Mullen to give thoughts to Senate panel on 'Don't ask, don't tell' policy

The chairman of the Joint Chiefs of Staff agreed on Tuesday to provide senators with his thoughts on a controversial law prohibiting openly gay people from serving in the military.

Sen. Mark UdallMark Emery UdallDenver Post editorial board says Gardner endorsement was 'mistake' Gardner gets latest Democratic challenge from former state senator Setting the record straight about No Labels MORE (D-Colo.) won a promise from Adm. Mike Mullen that he would provide his take on the repeal of “Don’t ask, don’t tell” before the Senate Armed Services Committee holds a hearing this fall.

ADVERTISEMENT

In prepared answers for his confirmation to a second term as the nation’s top military officer, Mullen did not express any opinion on repealing the law. President Barack ObamaBarack Hussein ObamaIt's Joe Biden's 2020 presidential nomination to lose Assange hit with 17 new charges, including Espionage Act violations Progressive commentator says Obama was delusional thinking he could work with Republicans MORE promised to repeal the law during his campaign, and reiterated that vow earlier this year in a meeting with gay-rights activists at the White House.

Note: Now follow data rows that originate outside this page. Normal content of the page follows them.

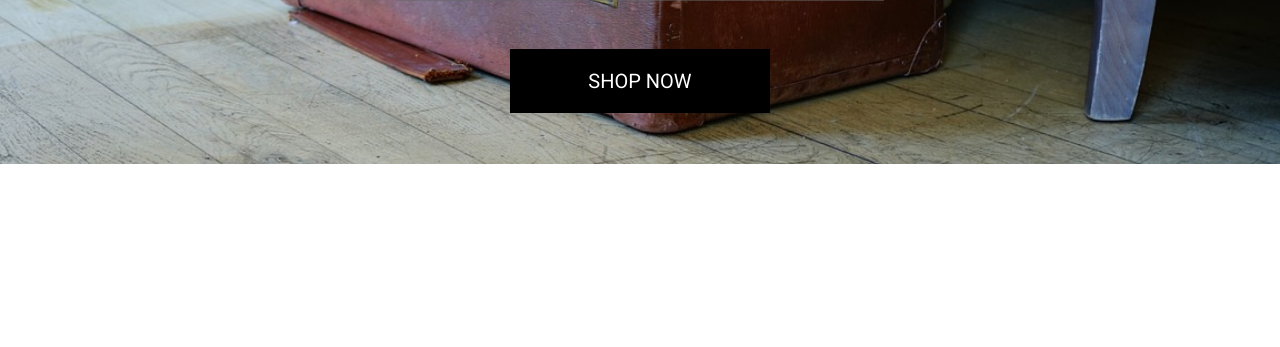
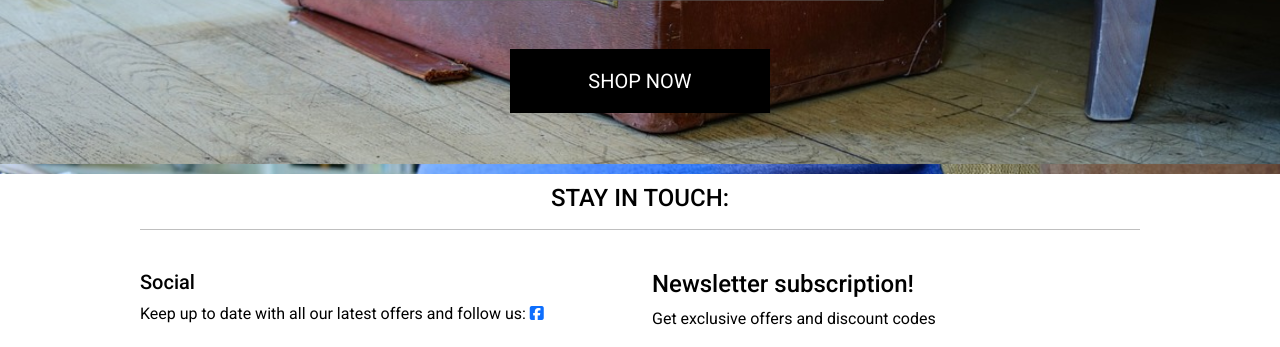
Before and after one commit to RenaSchott/Project5-MyBag, a Django app: page / in a window 1280 px wide. Shown: the part 636-983 px from the top of the page. Before the commit the page ends 800 px from the top, so only its background shows below. Run offline with Django 4.2, Linux system fonts and the light colour scheme; some libraries are stand-ins or nearby versions.

Commit message:
feat: added footer to base template

```diff
--- a/static/css/base.css
+++ b/static/css/base.css
@@ -8,7 +8,17 @@ body {
     height: calc(100vh - 164px);
     color: #790606;
     font-family: 'Roboto';
-';
+}
+
+.footer-container {
+    margin-top: 10px;
+    padding-top: 10px;
+    background-color: white;
+    color: #000;
+}
+
+.container-footer {
+    padding: 5px;
 }
 
 /* from Bulma */
--- a/templates/base.html
+++ b/templates/base.html
@@ -44,6 +44,7 @@
     <title>My Bag {% block extra_title %}{% endblock %}</title>
   </head>
   <body>
+    <!-- Header section -->
     <header class="container-fluid fixed-top">
       <div id="topnav tn" class="row bg-white pt-lg-2 d-none d-lg-flex">
         <div class="col-12 col-lg-4 py-1 py-lg-0 d-flex justify-content-start">
@@ -128,8 +129,34 @@
     {% block page_header %}
     {% endblock %}
 
+    <!-- Main section -->
     {% block content %}
     {% endblock %}
+
+    <!-- Footer section -->
+    <footer class="footer-container">
+      <div class="container">
+        <section class="footer">
+            <div class="row">
+            <div class="col-12 page-header mb-4">
+                <h4 class="text-uppercase text-center">Stay in touch:</h4>
+                <hr>
+            </div>
+        </div>
+        <div class="row">
+            <div class="col-12 col-md-6">
+            <h5>Social</h5>
+            <p>Keep up to date with all our latest offers and follow us: <a href="https://www.facebook.com/" target="_blank" rel="noopener noreferre"><i class="fab fa-facebook-square"></i></a></p>
+            </div>
+            <div class="col-12 col-md-6">
+            <h4>Newsletter subscription!</h4>
+            <p>Get exclusive offers and discount codes</p>
+            <!-- Mailchimp signup form here -->
+            </div>
+        </div>
+        </section>
+      </div>
+    </footer>
 
     {% block postloadjs %}
     {% endblock %}
```
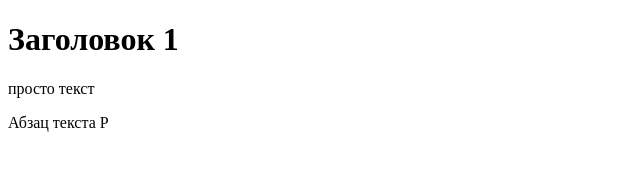
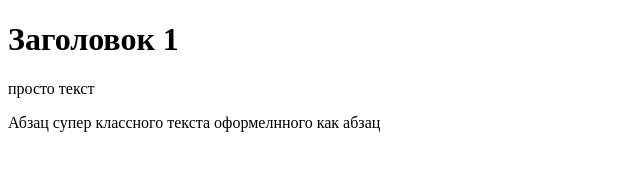
Before and after one commit to on-page/wp-multi, a plain HTML site: page index.html in a window 1280 px wide. Shown: the whole page, without its empty margins (0-640 px from the left). Drawn offline with Linux system fonts and the light colour scheme.

Commit message:
add text

```diff
--- a/index.html
+++ b/index.html
@@ -9,6 +9,6 @@
 <div class="figure">
     <span>просто текст</span>
 </div>
-<p>Абзац текста P</p>
+<p>Абзац супер классного текста оформелнного как абзац</p>
 </body>
 </html>
```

Mullen repeated his previous position that “any change in the law would require sound policy revisions and leadership.”

“Like any significant overhaul of military personnel policy, we must carefully consider its impact on military readiness,” Mullen wrote in the prepared answers. “Whatever the decision, we will follow the law and remain focused on supporting our troops in — and preparing for — combat.”

The Senate Armed Services Committee is expected later this fall to hold the first hearing in 16 years on the "Don’t ask, don’t tell" provision. The hearing will be held at the request of Sen. Kirsten GillibrandKirsten Elizabeth GillibrandTrump defense pick expected to face tense confirmation 2020 Democrats target federal ban on abortion funding Gillibrand seizes on abortion debate to jump-start campaign MORE (D-N.Y.).

Sen. Carl LevinCarl Milton LevinListen, learn and lead: Congressional newcomers should leave the extremist tactics at home House Democrats poised to set a dangerous precedent with president’s tax returns The Hill's 12:30 Report — Sponsored by Delta Air Lines — White House to 'temporarily reinstate' Acosta's press pass after judge issues order | Graham to take over Judiciary panel | Hand recount for Florida Senate race MORE (D-Mich.) the chairman of the panel, told reporters on Tuesday that the hearing likely will be scheduled for October.

Gay activists have been growing increasingly impatient with the Pentagon and the White House for not overturning the law.

The leading organization pushing for repeal, the Servicemembers Legal Defense Network (SLDN), rebuked Mullen’s written answers to the panel, calling them disappointing.

“Unfortunately, Mullen did not come to the Senate today to give a ringing endorsement of President Obama’s stated objective to end 'Don’t ask, don’t tell,' ” Aubrey Sarvis, the SLDN executive director, said in a written statement to The Hill. “There were no signs or words from [Mullen] showing that he is aligned with his commander in chief on repealing” the law.

In a YouTube podcast in August, Mullen was asked how the Pentagon is preparing for the possibility of making the policy change.

“I've had discussions with all the service chiefs on several occasions. I've actually also spoken with the combatant commanders, who certainly represent military leadership throughout the world at my most recent conference. I've had internal discussions on my own staff,” Mullen said.  “There's a lot of focus with respect to this right now, and certainly when the law changes — we get to that point — we'll carry out the law."

Defense Secretary Robert Gates earlier this summer said that he has asked the Pentagon’s general counsel to review the existing law to determine if there is any flexibility in how the law is applied. Gates said on June 30 that officials are “seeing if there’s a more humane way to apply the law until it gets changed.”

Several senators are in talks to introduce a bill repealing the law over the next couple of weeks. If a bipartisan approach does not work, several Democrats may sponsor the bill. The most likely candidates for that are Gillibrand and Udall. The bill likely will be introduced before the hearing in the Armed Services panel.